Objective: This study explores the factors that influence adolescents' help-seeking intentions. Specifically, the study investigates the extent to which perceived benefits of help seeking, stoicism, gender and symptoms of psychological distress are associated with intentions to seek professional help for emotional problems.
Design and setting: A cross sectional self-report questionnaire was administered to adolescents recruited from seven high schools in rural towns in the Riverina region of New South Wales.
Participants: A total of 778 adolescents were recruited. The sample included 373 male and 404 female participants between 13 and 18 years of age.
Main outcome measure(s): Participants completed an anonymous self-report questionnaire designed to measure help-seeking intentions in the advent that they were to experience emotional problems, psychological distress symptoms, perceived benefits of help seeking and stoicism.
Results: In all, 17% of male participants and 29% of female participants reported they would be likely to seek help from doctors if they were to experience emotional problems. In total, 15% of male participants and 23% of female participants reported they would be likely to seek help from other health care professionals. Multiple regression analysis suggested that adolescents are more likely to seek help from professionals if they perceive help seeking as beneficial (t = 12.91; P < 0.001). Female particpants reported that they were more likely to seek help than male participants (t = 2.69; P = 0.01).
Conclusions: Findings suggest that adolescents are reluctant to seek professional help if experiencing emotional problems, because they do not believe professional help seeking is beneficial.
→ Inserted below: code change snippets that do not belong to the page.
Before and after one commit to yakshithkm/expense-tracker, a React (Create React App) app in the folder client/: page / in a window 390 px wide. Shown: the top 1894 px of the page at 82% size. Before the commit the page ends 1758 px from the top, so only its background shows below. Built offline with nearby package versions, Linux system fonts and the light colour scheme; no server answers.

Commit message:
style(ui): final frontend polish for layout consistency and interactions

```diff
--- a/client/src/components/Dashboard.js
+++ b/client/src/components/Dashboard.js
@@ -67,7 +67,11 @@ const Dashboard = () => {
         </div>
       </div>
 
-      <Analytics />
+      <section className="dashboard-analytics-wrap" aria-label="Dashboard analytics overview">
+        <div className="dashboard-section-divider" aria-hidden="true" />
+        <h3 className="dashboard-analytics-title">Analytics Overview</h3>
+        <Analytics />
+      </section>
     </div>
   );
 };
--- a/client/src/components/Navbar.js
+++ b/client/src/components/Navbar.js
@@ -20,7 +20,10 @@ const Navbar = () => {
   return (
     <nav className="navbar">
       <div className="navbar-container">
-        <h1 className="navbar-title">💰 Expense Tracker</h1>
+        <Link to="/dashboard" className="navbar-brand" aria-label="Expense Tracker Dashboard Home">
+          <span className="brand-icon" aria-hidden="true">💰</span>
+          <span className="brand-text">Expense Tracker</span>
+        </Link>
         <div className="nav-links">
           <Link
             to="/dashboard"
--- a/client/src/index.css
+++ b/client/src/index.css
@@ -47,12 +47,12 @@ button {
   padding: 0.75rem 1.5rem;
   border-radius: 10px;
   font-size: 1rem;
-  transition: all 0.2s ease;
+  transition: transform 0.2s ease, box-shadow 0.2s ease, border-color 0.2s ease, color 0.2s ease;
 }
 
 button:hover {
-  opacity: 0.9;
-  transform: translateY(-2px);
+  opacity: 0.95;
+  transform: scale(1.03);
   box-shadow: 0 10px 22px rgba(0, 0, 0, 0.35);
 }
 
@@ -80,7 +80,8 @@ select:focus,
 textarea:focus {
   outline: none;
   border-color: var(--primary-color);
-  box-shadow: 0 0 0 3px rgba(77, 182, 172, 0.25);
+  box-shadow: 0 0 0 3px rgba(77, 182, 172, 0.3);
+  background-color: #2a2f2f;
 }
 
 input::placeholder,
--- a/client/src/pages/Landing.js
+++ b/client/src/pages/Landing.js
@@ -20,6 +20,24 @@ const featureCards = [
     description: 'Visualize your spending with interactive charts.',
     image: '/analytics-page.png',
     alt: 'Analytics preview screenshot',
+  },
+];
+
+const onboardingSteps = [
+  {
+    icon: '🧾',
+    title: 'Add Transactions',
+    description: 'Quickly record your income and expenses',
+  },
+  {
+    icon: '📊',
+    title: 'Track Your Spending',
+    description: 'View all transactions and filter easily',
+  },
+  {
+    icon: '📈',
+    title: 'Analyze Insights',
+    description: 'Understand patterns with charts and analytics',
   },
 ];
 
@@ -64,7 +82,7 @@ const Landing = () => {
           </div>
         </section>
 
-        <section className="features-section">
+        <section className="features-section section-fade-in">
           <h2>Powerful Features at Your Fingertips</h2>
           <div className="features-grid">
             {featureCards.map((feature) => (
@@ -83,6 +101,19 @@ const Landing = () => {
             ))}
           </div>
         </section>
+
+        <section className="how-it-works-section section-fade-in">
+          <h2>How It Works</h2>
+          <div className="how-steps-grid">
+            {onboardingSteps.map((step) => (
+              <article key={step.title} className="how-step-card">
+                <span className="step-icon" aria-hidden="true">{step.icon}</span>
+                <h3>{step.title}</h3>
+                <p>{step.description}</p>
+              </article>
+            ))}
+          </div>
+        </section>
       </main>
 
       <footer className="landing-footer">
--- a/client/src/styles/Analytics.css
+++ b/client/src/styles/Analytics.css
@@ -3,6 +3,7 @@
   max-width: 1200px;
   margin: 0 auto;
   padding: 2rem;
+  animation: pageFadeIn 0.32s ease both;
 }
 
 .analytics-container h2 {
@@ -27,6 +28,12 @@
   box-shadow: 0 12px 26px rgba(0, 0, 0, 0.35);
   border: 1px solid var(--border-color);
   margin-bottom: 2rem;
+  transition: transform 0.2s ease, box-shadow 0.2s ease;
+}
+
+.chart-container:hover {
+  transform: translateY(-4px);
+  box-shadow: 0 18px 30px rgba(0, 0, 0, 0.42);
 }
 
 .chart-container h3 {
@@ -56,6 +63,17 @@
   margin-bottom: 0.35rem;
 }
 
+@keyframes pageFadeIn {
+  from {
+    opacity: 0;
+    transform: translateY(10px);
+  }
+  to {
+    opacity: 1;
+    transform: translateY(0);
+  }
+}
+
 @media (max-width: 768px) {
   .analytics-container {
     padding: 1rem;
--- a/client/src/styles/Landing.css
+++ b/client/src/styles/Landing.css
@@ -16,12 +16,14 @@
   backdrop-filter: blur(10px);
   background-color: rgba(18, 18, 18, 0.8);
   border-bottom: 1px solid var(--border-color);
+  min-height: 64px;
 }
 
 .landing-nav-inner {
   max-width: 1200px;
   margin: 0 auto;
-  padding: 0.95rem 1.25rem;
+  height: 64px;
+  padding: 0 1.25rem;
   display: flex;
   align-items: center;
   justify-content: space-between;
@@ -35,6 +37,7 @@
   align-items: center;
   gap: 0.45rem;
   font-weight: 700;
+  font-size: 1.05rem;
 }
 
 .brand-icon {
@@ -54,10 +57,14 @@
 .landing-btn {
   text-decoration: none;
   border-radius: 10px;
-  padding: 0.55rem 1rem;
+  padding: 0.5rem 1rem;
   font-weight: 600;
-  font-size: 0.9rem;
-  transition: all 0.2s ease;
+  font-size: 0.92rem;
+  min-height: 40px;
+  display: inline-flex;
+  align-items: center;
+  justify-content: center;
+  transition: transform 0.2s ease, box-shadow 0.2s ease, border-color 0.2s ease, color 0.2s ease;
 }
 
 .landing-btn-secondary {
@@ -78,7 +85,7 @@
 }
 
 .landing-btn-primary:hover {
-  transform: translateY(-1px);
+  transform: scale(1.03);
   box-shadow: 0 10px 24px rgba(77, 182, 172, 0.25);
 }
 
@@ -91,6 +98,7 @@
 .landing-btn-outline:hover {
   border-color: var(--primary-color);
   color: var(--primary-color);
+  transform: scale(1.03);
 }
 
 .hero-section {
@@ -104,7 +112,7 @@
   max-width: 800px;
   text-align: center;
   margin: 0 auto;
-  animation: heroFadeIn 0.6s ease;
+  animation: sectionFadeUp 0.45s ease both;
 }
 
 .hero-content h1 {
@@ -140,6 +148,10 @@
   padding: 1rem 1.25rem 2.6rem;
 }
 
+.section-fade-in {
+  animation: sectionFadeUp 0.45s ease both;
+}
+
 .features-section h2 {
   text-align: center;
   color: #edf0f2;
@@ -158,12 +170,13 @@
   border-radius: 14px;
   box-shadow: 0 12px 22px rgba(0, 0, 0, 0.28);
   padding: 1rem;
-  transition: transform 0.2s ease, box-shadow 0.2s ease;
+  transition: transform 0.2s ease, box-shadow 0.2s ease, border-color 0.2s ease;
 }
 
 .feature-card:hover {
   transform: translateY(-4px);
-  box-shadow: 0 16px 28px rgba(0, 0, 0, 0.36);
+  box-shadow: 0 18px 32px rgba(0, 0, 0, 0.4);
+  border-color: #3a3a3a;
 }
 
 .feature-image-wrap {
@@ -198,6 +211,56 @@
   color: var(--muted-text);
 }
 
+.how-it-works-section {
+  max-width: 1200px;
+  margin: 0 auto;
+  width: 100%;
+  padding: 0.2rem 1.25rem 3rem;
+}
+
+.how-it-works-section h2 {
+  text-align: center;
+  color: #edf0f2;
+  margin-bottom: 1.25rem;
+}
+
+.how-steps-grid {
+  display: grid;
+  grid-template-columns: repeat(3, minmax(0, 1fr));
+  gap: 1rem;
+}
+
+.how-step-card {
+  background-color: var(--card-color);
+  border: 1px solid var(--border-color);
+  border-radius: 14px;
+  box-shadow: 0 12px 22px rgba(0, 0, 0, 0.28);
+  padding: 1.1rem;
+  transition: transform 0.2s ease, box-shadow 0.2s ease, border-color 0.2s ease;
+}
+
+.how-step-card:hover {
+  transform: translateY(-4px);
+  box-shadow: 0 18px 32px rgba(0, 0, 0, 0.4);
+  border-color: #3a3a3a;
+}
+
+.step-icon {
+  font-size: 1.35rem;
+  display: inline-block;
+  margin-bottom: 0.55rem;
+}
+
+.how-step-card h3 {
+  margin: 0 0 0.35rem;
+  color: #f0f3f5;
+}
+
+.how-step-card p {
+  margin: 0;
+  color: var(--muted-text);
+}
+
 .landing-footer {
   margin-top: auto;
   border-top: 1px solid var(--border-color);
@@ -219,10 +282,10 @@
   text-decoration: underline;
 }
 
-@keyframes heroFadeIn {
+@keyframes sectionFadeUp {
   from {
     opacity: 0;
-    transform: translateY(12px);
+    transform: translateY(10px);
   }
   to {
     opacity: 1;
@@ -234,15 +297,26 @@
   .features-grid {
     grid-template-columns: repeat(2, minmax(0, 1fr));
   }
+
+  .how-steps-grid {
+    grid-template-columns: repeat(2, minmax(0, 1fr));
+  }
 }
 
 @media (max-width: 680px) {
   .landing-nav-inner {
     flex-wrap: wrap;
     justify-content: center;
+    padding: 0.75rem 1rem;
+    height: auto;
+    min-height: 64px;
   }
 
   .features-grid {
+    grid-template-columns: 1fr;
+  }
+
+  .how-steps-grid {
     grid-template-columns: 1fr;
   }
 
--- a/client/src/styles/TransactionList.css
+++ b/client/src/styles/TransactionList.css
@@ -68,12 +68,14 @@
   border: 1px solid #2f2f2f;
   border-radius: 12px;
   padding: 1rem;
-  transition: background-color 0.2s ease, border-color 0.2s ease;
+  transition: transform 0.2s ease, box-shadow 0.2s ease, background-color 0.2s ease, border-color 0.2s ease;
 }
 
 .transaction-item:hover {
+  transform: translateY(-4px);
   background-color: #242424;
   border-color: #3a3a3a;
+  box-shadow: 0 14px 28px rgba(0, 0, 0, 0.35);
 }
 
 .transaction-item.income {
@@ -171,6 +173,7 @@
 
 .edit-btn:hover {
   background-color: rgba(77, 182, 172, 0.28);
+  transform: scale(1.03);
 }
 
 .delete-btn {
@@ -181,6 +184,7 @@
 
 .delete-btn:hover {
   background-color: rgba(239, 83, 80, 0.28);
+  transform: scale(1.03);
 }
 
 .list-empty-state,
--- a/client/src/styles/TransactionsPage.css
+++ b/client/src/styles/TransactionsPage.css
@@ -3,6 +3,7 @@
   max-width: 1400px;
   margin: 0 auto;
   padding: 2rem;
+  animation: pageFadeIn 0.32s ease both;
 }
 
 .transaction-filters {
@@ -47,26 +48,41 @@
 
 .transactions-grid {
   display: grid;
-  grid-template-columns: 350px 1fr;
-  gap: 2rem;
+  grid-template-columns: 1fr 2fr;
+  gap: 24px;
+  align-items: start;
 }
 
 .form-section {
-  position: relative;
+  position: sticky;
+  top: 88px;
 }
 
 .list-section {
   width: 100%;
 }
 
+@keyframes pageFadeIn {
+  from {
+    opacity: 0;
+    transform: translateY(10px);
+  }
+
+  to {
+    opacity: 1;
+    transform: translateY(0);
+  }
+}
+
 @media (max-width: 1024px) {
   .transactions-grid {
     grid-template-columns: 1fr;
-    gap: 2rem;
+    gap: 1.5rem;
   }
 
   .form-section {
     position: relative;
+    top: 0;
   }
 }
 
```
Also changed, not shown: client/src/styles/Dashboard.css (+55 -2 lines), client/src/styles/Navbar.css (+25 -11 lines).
Improving adolescents' beliefs about the benefits of professional help seeking might be a key strategy for increasing their use of professional health services to address mental health problems